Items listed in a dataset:

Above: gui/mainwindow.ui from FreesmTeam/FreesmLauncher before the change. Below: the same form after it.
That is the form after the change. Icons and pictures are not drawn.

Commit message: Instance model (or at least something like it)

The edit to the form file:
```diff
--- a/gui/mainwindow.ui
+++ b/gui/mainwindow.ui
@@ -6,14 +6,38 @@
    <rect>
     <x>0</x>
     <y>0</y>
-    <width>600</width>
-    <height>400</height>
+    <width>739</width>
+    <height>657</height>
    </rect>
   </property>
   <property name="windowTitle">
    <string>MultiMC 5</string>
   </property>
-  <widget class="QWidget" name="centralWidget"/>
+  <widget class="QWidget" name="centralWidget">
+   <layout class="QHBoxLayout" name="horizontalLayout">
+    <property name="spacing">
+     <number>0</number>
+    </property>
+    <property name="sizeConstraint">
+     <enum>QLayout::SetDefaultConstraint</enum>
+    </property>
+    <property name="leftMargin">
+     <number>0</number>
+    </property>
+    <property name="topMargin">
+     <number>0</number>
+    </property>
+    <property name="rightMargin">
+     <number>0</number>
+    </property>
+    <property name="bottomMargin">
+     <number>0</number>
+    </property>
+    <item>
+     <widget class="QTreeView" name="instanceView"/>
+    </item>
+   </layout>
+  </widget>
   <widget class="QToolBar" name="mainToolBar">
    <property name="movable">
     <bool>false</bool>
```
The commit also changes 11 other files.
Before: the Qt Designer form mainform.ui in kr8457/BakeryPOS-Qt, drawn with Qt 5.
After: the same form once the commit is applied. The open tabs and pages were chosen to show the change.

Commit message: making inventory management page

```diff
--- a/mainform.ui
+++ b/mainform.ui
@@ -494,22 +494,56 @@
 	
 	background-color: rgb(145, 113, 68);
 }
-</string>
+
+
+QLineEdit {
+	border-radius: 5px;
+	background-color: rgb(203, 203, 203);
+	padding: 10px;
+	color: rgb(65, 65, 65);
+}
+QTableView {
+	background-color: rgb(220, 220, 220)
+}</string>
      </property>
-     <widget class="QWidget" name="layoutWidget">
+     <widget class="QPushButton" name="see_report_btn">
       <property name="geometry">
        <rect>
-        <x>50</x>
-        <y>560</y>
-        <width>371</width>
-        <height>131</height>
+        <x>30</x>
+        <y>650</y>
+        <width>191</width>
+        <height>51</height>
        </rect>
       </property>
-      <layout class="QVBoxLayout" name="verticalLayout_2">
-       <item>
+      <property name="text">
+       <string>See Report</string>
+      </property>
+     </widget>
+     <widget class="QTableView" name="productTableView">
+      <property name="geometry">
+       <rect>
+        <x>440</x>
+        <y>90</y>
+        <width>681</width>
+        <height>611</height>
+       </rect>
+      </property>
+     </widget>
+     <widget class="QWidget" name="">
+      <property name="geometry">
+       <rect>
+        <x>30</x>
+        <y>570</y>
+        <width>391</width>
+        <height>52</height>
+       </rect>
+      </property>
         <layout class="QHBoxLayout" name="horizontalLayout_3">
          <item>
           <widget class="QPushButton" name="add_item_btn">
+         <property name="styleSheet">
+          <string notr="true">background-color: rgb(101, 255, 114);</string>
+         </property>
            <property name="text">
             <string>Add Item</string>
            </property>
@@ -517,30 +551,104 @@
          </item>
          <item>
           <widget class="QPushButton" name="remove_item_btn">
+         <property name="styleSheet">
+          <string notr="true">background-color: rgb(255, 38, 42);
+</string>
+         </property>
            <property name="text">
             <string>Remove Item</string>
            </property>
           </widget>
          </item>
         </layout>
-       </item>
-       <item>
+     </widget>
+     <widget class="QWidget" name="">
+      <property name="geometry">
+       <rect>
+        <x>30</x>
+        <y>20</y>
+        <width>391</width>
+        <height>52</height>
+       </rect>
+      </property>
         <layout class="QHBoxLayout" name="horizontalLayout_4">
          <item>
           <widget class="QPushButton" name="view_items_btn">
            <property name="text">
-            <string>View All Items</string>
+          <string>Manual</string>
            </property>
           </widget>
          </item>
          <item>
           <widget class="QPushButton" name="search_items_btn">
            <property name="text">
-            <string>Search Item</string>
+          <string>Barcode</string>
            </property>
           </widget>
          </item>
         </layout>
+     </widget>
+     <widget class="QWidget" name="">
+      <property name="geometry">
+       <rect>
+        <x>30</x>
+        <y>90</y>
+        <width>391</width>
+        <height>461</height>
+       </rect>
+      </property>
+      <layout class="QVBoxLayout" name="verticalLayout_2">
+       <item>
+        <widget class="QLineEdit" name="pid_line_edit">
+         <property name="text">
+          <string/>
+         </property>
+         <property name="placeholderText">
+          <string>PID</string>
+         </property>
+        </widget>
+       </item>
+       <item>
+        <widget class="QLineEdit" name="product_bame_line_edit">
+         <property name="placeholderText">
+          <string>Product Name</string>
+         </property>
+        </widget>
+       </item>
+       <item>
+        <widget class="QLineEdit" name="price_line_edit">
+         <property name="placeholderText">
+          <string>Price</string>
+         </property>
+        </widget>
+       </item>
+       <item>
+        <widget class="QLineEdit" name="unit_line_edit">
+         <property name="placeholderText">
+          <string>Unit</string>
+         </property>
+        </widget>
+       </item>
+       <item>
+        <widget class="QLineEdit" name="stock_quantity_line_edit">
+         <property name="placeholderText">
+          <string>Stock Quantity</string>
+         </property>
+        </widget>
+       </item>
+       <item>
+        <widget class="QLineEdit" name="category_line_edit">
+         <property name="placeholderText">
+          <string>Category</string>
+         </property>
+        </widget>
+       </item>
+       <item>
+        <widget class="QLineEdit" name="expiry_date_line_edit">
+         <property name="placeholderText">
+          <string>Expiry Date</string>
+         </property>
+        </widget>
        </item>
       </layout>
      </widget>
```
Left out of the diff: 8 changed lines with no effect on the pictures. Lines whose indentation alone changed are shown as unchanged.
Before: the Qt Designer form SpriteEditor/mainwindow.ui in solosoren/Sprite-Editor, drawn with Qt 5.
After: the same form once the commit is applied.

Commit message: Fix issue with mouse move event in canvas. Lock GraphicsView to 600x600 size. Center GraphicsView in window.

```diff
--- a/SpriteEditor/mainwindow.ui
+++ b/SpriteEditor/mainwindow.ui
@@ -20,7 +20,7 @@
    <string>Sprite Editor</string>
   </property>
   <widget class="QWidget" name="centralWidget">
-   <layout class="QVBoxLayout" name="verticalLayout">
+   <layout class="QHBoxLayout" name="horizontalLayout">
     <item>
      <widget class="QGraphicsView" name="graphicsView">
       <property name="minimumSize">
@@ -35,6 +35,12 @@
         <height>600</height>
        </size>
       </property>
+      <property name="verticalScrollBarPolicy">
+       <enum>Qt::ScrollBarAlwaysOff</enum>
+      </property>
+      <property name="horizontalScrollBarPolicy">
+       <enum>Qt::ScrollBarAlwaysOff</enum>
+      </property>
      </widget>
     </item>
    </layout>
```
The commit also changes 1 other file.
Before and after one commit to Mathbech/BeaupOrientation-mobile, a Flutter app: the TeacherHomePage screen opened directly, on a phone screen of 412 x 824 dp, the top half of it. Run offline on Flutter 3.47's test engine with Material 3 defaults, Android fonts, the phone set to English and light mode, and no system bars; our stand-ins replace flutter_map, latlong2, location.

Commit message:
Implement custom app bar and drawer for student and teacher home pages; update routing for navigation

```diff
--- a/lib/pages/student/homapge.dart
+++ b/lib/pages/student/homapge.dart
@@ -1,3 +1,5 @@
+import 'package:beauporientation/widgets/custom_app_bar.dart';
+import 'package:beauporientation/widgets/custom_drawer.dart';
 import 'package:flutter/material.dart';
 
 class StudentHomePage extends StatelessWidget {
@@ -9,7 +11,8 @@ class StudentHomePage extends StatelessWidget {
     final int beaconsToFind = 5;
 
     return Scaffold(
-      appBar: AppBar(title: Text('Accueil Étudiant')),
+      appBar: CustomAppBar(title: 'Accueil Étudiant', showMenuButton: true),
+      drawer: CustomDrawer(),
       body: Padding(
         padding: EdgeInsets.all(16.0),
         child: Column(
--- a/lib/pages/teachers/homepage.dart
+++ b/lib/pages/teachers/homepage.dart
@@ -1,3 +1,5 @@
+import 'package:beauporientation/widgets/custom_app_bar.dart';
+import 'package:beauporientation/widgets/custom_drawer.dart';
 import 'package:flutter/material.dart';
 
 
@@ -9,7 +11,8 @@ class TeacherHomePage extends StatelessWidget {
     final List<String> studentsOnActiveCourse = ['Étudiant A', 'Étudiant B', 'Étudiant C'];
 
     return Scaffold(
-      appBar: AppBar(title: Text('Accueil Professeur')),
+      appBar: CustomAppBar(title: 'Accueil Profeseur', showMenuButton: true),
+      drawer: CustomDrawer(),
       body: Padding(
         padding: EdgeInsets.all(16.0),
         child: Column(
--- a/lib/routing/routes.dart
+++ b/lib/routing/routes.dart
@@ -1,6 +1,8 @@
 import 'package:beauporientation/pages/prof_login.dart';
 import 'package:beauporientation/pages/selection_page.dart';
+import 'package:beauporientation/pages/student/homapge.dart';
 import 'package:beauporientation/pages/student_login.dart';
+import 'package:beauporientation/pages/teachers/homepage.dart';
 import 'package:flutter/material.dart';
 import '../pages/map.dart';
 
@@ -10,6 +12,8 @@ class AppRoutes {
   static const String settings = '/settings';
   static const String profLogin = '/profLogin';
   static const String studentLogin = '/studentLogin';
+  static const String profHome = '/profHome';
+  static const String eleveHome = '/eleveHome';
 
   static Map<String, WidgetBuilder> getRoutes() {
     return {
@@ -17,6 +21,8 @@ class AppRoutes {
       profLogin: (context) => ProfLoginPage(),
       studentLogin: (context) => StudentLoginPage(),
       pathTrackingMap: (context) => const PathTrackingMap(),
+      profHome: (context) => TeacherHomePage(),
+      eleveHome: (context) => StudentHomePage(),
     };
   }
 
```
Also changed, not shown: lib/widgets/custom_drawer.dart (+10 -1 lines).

Exercise -
Copy each line of the entries in which the string "height" is found.

Answer to the exercise -
-    <height>400</height>
+    <height>657</height>
-        <height>131</height>
+        <height>51</height>
+        <height>611</height>
+        <height>52</height>
+        <height>52</height>
+        <height>461</height>
         <height>600</height>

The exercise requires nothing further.